Ask Alison Macrina about the Tor Project and she immediately thinks of all of the librarians who have been transformed by learning how to use the Tor Browser in her trainings through the Library Freedom Project. "You teach people how to use the Tor Browser and they are so thrilled," she says. "They are most excited when you teach them about invisible trackers, and then about how Tor creates a different circuit on every tab, protecting you from trackers who would create a trail of what you look at. This one reason why Tor is so great—it is for everyone, not just techie people."
Macrina founded Library Freedom Project for just that reason. She travels to libraries all over the United States, Canada, and increasingly internationally, educating librarians about current privacy issues.
"Helping librarians understand privacy issues impacts not just libraries but the larger community," she says. "Libraries offer public Internet terminals, and librarians like me teach free computer classes to the public. Our patrons come from all walks of life, but we tend to serve communities particularly vulnerable to surveillance (including immigrants, Muslim Americans, people of color, people who are homeless, and those who have been incarcerated) in higher numbers than in the general population."
Education about privacy tools and protecting oneself online is particularly important for these communities, Macrina adds, because they are targeted more. "One thing about using Tor is that it really does protect and allow them to move in the online world unfettered from the pernicious effects of surveillance. It makes a big difference for people’s material realities. Most people realize that the Internet is a hostile place, and to know that there really is something you can do about it, and that you can always do more—they really respond to that."
Library Freedom Project has collaborated with the Tor Project for the last year, and, due to securing some additional grant funding, LFP and the Tor Project will be working together more closely to open up Tor relays in libraries. "We get to hire Nima Fatemi, a core Tor Project person in order to scale our relay project.
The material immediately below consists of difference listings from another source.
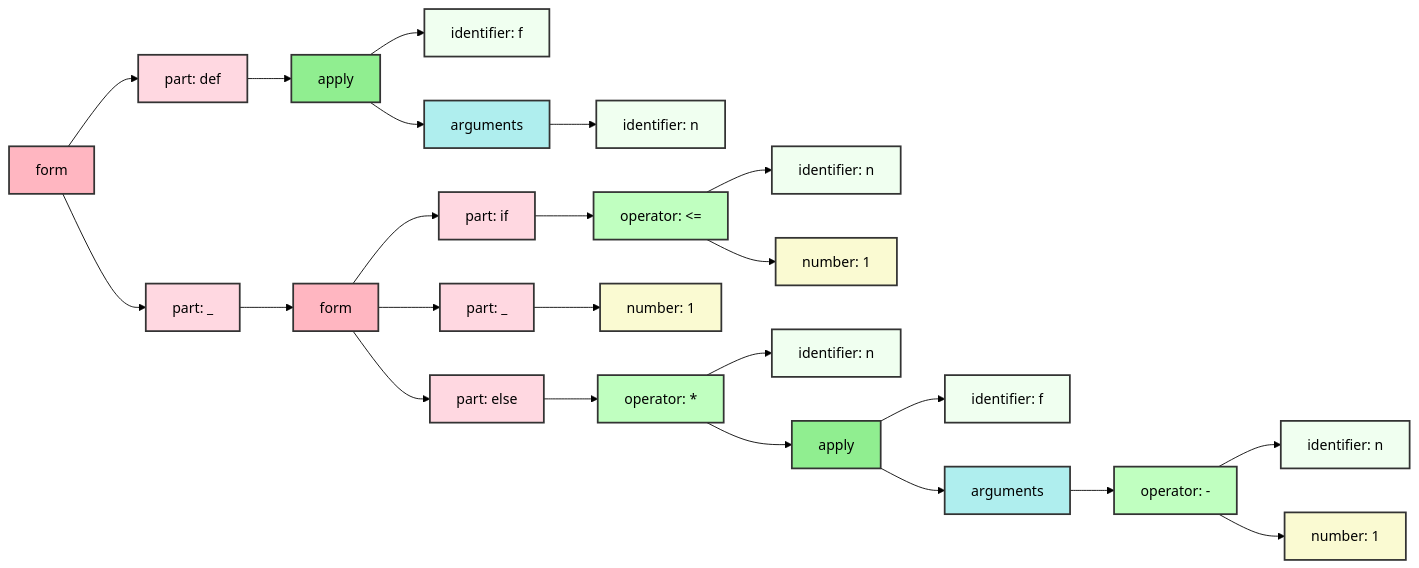
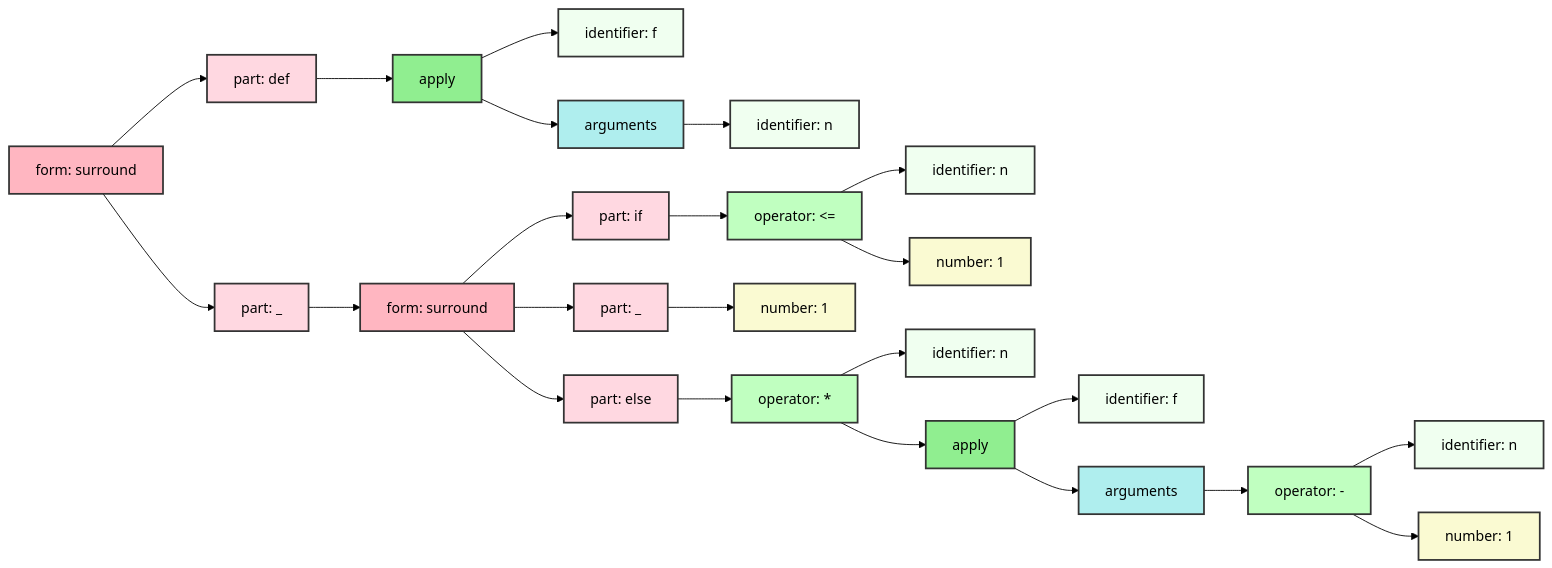
Before and after one commit to monogram-project/monogram: the first of 2 diagrams in docs/factorial.md, drawn with Mermaid (forest theme). The commit also changed other lines of this file and 10 other files, not shown here.

````diff
--- a/docs/factorial.md
+++ b/docs/factorial.md
@@ -21,57 +21,57 @@
 ```mermaid
 graph LR
-  133465698845936["form"]:::custom_form;
-  133465698846016["part: def"]:::custom_part;
-  133465698845936 --> 133465698846016;
-  133465698846096["apply"]:::custom_apply;
-  133465698846016 --> 133465698846096;
-  133465698846176["identifier: f"]:::custom_identifier;
-  133465698846096 --> 133465698846176;
-  133465698846256["arguments"]:::custom_arguments;
-  133465698846096 --> 133465698846256;
-  133465698846336["identifier: n"]:::custom_identifier;
-  133465698846256 --> 133465698846336;
-  133465698846416["part: _"]:::custom_part;
-  133465698845936 --> 133465698846416;
-  133465698846496["form"]:::custom_form;
-  133465698846416 --> 133465698846496;
-  133465698846576["part: if"]:::custom_part;
-  133465698846496 --> 133465698846576;
-  133465698846656["operator: <="]:::custom_operator;
-  133465698846576 --> 133465698846656;
-  133465698846736["identifier: n"]:::custom_identifier;
-  133465698846656 --> 133465698846736;
-  133465698846816["number: 1"]:::custom_number;
-  133465698846656 --> 133465698846816;
-  133465698846896["part: _"]:::custom_part;
-  133465698846496 --> 133465698846896;
-  133465698846976["number: 1"]:::custom_number;
-  133465698846896 --> 133465698846976;
-  133465698847056["part: else"]:::custom_part;
-  133465698846496 --> 133465698847056;
-  133465698847136["operator: *"]:::custom_operator;
-  133465698847056 --> 133465698847136;
-  133465698847216["identifier: n"]:::custom_identifier;
-  133465698847136 --> 133465698847216;
-  133465698847296["apply"]:::custom_apply;
-  133465698847136 --> 133465698847296;
-  133465698847456["identifier: f"]:::custom_identifier;
-  133465698847296 --> 133465698847456;
-  133465698847616["arguments"]:::custom_arguments;
-  133465698847296 --> 133465698847616;
-  133465698847776["operator: -"]:::custom_operator;
-  133465698847616 --> 133465698847776;
-  133465698847936["identifier: n"]:::custom_identifier;
-  133465698847776 --> 133465698847936;
-  133465698848096["number: 1"]:::custom_number;
-  133465698847776 --> 133465698848096;
+  140419325330752["form: surround"]:::custom_form;
+  140419325330832["part: def"]:::custom_part;
+  140419325330752 --> 140419325330832;
+  140419325330912["apply"]:::custom_apply;
+  140419325330832 --> 140419325330912;
+  140419325330992["identifier: f"]:::custom_identifier;
+  140419325330912 --> 140419325330992;
+  140419325331072["arguments"]:::custom_arguments;
+  140419325330912 --> 140419325331072;
+  140419325331152["identifier: n"]:::custom_identifier;
+  140419325331072 --> 140419325331152;
+  140419325331232["part: _"]:::custom_part;
+  140419325330752 --> 140419325331232;
+  140419325331312["form: surround"]:::custom_form;
+  140419325331232 --> 140419325331312;
+  140419325331392["part: if"]:::custom_part;
+  140419325331312 --> 140419325331392;
+  140419325331472["operator: <="]:::custom_operator;
+  140419325331392 --> 140419325331472;
+  140419325331552["identifier: n"]:::custom_identifier;
+  140419325331472 --> 140419325331552;
+  140419325331632["number: 1"]:::custom_number;
+  140419325331472 --> 140419325331632;
+  140419325331712["part: _"]:::custom_part;
+  140419325331312 --> 140419325331712;
+  140419325331792["number: 1"]:::custom_number;
+  140419325331712 --> 140419325331792;
+  140419325331872["part: else"]:::custom_part;
+  140419325331312 --> 140419325331872;
+  140419325331952["operator: *"]:::custom_operator;
+  140419325331872 --> 140419325331952;
+  140419325332032["identifier: n"]:::custom_identifier;
+  140419325331952 --> 140419325332032;
+  140419325332112["apply"]:::custom_apply;
+  140419325331952 --> 140419325332112;
+  140419325332192["identifier: f"]:::custom_identifier;
+  140419325332112 --> 140419325332192;
+  140419325332272["arguments"]:::custom_arguments;
+  140419325332112 --> 140419325332272;
+  140419325332352["operator: -"]:::custom_operator;
+  140419325332272 --> 140419325332352;
+  140419325332432["identifier: n"]:::custom_identifier;
+  140419325332352 --> 140419325332432;
+  140419325332512["number: 1"]:::custom_number;
+  140419325332352 --> 140419325332512;
 
 classDef custom_form fill:lightpink,stroke:#333,stroke-width:2px;
 classDef custom_part fill:#FFD8E1,stroke:#333,stroke-width:2px;
 classDef custom_apply fill:lightgreen,stroke:#333,stroke-width:2px;
 classDef custom_identifier fill:Honeydew,stroke:#333,stroke-width:2px;
 classDef custom_arguments fill:PaleTurquoise,stroke:#333,stroke-width:2px;
 classDef custom_operator fill:#C0FFC0,stroke:#333,stroke-width:2px;
 classDef custom_number fill:lightgoldenrodyellow,stroke:#333,stroke-width:2px;
 
 ```
````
We will also be able to hold more advanced trainings for librarians because of Nima's expertise, and we will reach many more libraries. We feel that there is a lot of possibility here."
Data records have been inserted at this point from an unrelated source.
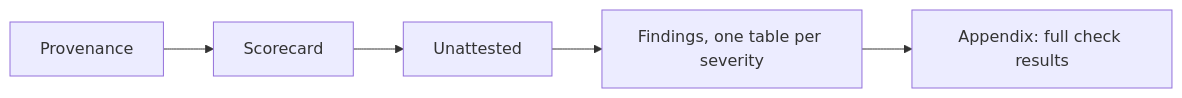
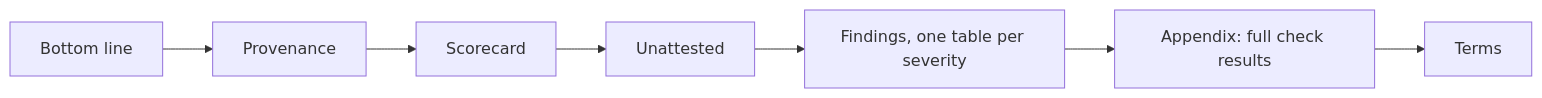
Before and after one commit to Nistapp/codebase-agentic-readiness-framework: the diagram in audit/engine/docs/how-to/read-the-report.md, drawn with Mermaid. The commit also changed other lines of this file and 4 other files, not shown here.

First line of the commit message:
feat(engine): open the Markdown report with a bottom line

````diff
--- a/audit/engine/docs/how-to/read-the-report.md
+++ b/audit/engine/docs/how-to/read-the-report.md
@@ -21,4 +21,5 @@
 ```mermaid
 flowchart LR
-    P[Provenance] --> S[Scorecard] --> U[Unattested] --> F[Findings, one table per severity] --> A[Appendix: full check results]
+    B[Bottom line] --> P[Provenance] --> S[Scorecard] --> U[Unattested] --> F[Findings, one table per severity]
+    F --> A[Appendix: full check results] --> T[Terms]
 ```
````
Both Macrina and Fatemi place a strong emphasis on strengthening the communities they serve through the FLP trainings.
"One of the most helpful things we can do to participate in the movement to protect Internet freedom globally is to run a Tor relay. We have many interested libraries who want to participate, and now we have a better capacity to serve them," Macrina says. "With Nima working more closely with Library Freedom Project, we will be able to show them the rich complexity of what Tor can offer them and their communities, that there are many options for protecting their patrons' privacy, and that there is always more that you can do. Part of our strength is all of the people who are involved in this."
>to serve communities particularly vulnerable to surveillance (including immigrants, Muslim Americans, people of color, people who are homeless, and those who have been incarcerated) in higher numbers than in the general population."
false idea ; there are not *particularly vulnerable* and there are not *in higher numbers than in the general population*.
More i read and listen us news , more i realize that they live more on the cloud than online.